In general the Minnesota home owner knows little to nothing about the landscape garden world. They do not understand it as an art form. They do not know the names or the habits of the plants in the neighborhood as well as on their property. A shade tree gets big, conifers are called pines, shrubs are bushy. No one really pays much attention to names.
“I don’t like spiraeas”, a recent new client uttered in disgust while surveying her grounds’ new canvas, and ordered her MasterGardener friend, who informed her the plant was indeed an ‘undesireable’ spiraea, to rip this new member of the landscape garden out of its roost. Since I was the designer and our guys had planted around 70 pieces of woody plant material on her grounds, one of which was this spiraea called Tor, a very neat medium sized (4’ht by 3’w) deciduous shrub with countless white flowers in mid-spring and excellent fire red to purple fall color, I was curious to know the why of the angst about spiraea.
“Oh, they’re too common. One sees spiraea everywhere.”
Well, there are about 50 different kinds of spiraea that are or have been on the market here in the Twin Cities over the past ten years. Which ones have you grown and disliked? They come in all sizes except as trees, bloom well, many two times a season, and others, like Tor also have beautiful autumn foliage.”
Spiraeas as a group, are outstanding shrubs for the zone four landscape, but most not so when expected to be the main feature of attraction in the home grounds. With the exception of Vanhouttei Spiraea, which is indeed a spectacle when in full bloom around Memorial Day in our area, the genus is worthy for its color when in bloom and its resistance from insect and animal interference. Our new client was thrilled with the overall completed landscape, and since she had never heard of a Tor Spiraea, allowed the specimen to be taken from the gallows and restored to its rightful spot in which it had been originally set.
Most landscape garden plants don’t possess such well known generic, even common names, especially if they are shrubs or trees other than the elm, oak, maple, ash, cottonwood, black walnut mammoths.
I believe the main reason the home grounds throughout the midwest are so barren of beauty unless the lawn is well cared for, is because no one knows the names of plants, much less their colors, size and shape.
The unknowledgeable buyer is familiar with size…..3 feet tall is shorter than 5 feet tall and the same for width, so they look at the label.

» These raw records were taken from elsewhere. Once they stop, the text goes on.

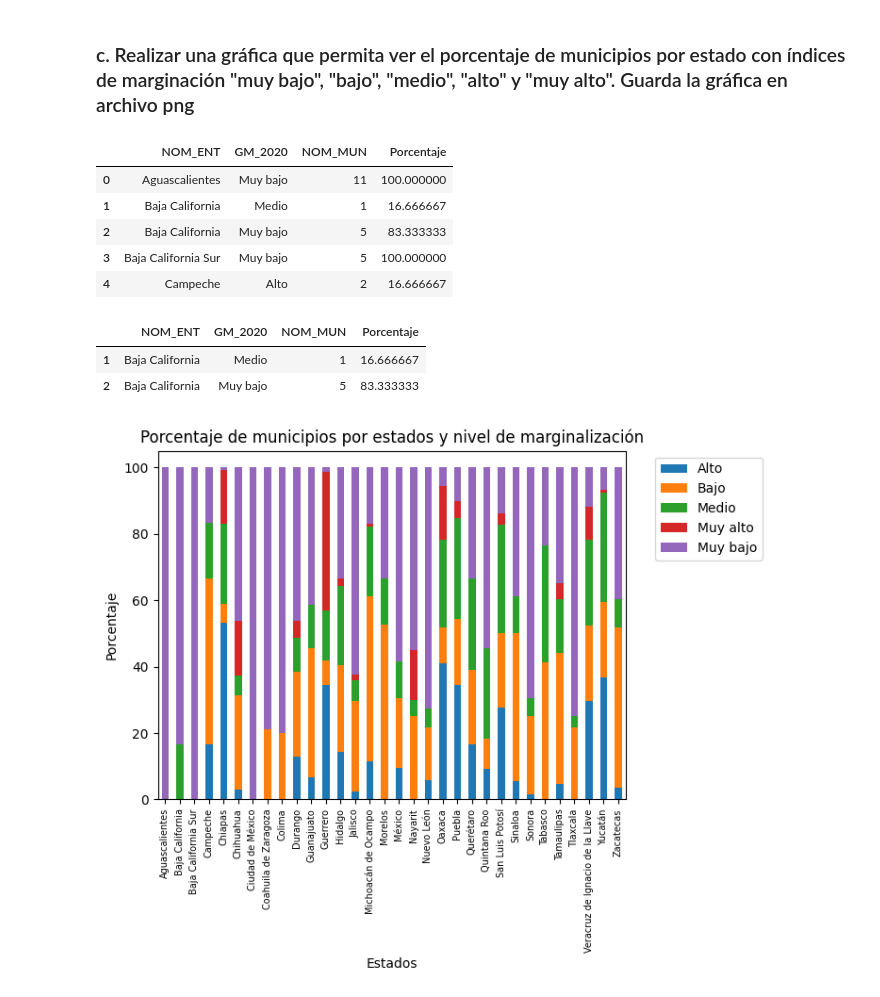
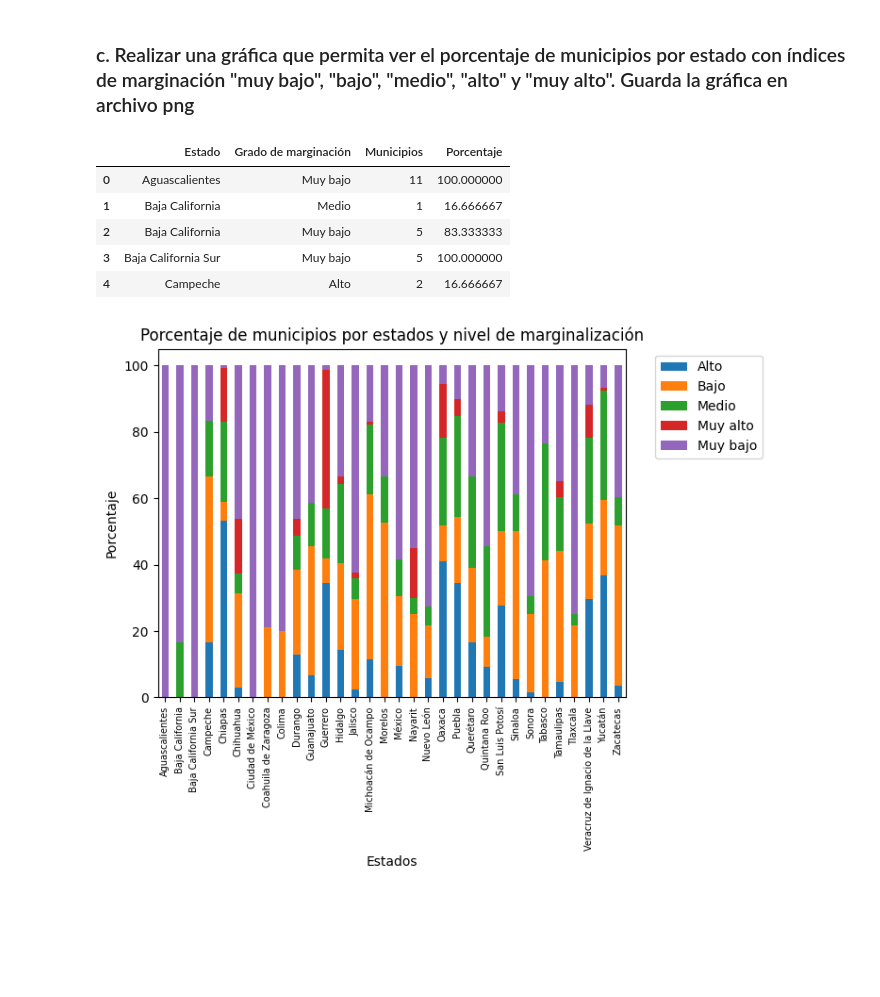
Before and after one commit to VesnaPivac/Indice_de_marginalizacion_Mexico, a Jupyter notebook: Proyecto_IndiceMarginalizacion.ipynb, the cells around one changed output. Drawn from its saved outputs; the diff is of its cells as text; code cells hidden in the pictures; blank space fills up the shorter version.

```diff
--- a/Proyecto_IndiceMarginalizacion.ipynb
+++ b/Proyecto_IndiceMarginalizacion.ipynb
@@ -49,18 +49,13 @@ distribucion_df = df.groupby(['NOM_ENT','GM_2020'])[['NOM_MUN']].count().reset_i
 group_totals = distribucion_df.groupby('NOM_ENT')['NOM_MUN'].transform('sum')
 # %%
 distribucion_df['Porcentaje'] = (distribucion_df['NOM_MUN'] / group_totals) * 100
+distribucion_df = distribucion_df.rename(columns={'NOM_ENT':'Estado', 'GM_2020': 'Grado de marginación', 'NOM_MUN':'Municipios'})
 distribucion_df.head()
 # %% [output]
-|  | NOM_ENT | GM_2020 | NOM_MUN | Porcentaje |
+|  | Estado | Grado de marginación | Municipios | Porcentaje |
 | 0 | Aguascalientes | Muy bajo | 11 | 100.000000 |
 | 1 | Baja California | Medio | 1 | 16.666667 |
 | 2 | Baja California | Muy bajo | 5 | 83.333333 |
 | 3 | Baja California Sur | Muy bajo | 5 | 100.000000 |
 | 4 | Campeche | Alto | 2 | 16.666667 |
-# %%
-distribucion_df.loc[distribucion_df['NOM_ENT']=='Baja California']
-# %% [output]
-|  | NOM_ENT | GM_2020 | NOM_MUN | Porcentaje |
-| 1 | Baja California | Medio | 1 | 16.666667 |
-| 2 | Baja California | Muy bajo | 5 | 83.333333 |
 # %%
```
Also changed, not shown: parts of 6 cells of this notebook, 2 other files.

A beautiful newbie at the landscape nursery is Sunkist (Yellow Ribbon) Arborvitae, and upright bright yellow foliaged conifer. Six to eight feet height the label tells prospective buyers…and I was one about 16 years ago. It was new on the market and perfect as a beauty and privacy in my front lawnless garden. Well, it IS a beauty, but it’s over twenty feet tall and only in junior highschool by age.
Chamaecyparis is not only a newbie for the Twin Cities over the past fifteen years, it is sold as a shrub. Its label claims six feet of growth is what is to be expected. It is advertised further as a dwarf…..which it is not. These dwarfs which on my grounds have not been pruned have already past the twelve foot mark, barely out of grade school.
There are treeforms of the same Chamaecyparis (pisifera aurea nidiformis). I planted two six by six-inch babies in the summer of 1974 and now among the most beautiful trees of our Masterpiece Garden grounds.
Unfortunately, they are not sold in the Twin Cities.
The Japanese Yew is another plant which here in the Twin Cities is not respected for its true size. Unless there is a ‘nana’ attached to the yew’s name and it is a cuspidata taxus (yew), you’ll be dealing with a plant whose native drive is to reach something like 30′ by 30′ by maturity, a maturity which might last for centuries if its space isn’t bothered.
The environment matters so much in life’s determining the size of longer lived woody plants. Certainly the nature of the species places certain limits on the eventual size of any plants, woody or herbaceous. But good soil and reliable watering with appropriate sun exposure are in command in determining size extremes.
Whoever would have counted on a size five pot Grace Smokebush to reach twenty five feet in height in THREE seasons in my grounds? The landscapers’ catalog reports maximum height at 10-12 feet.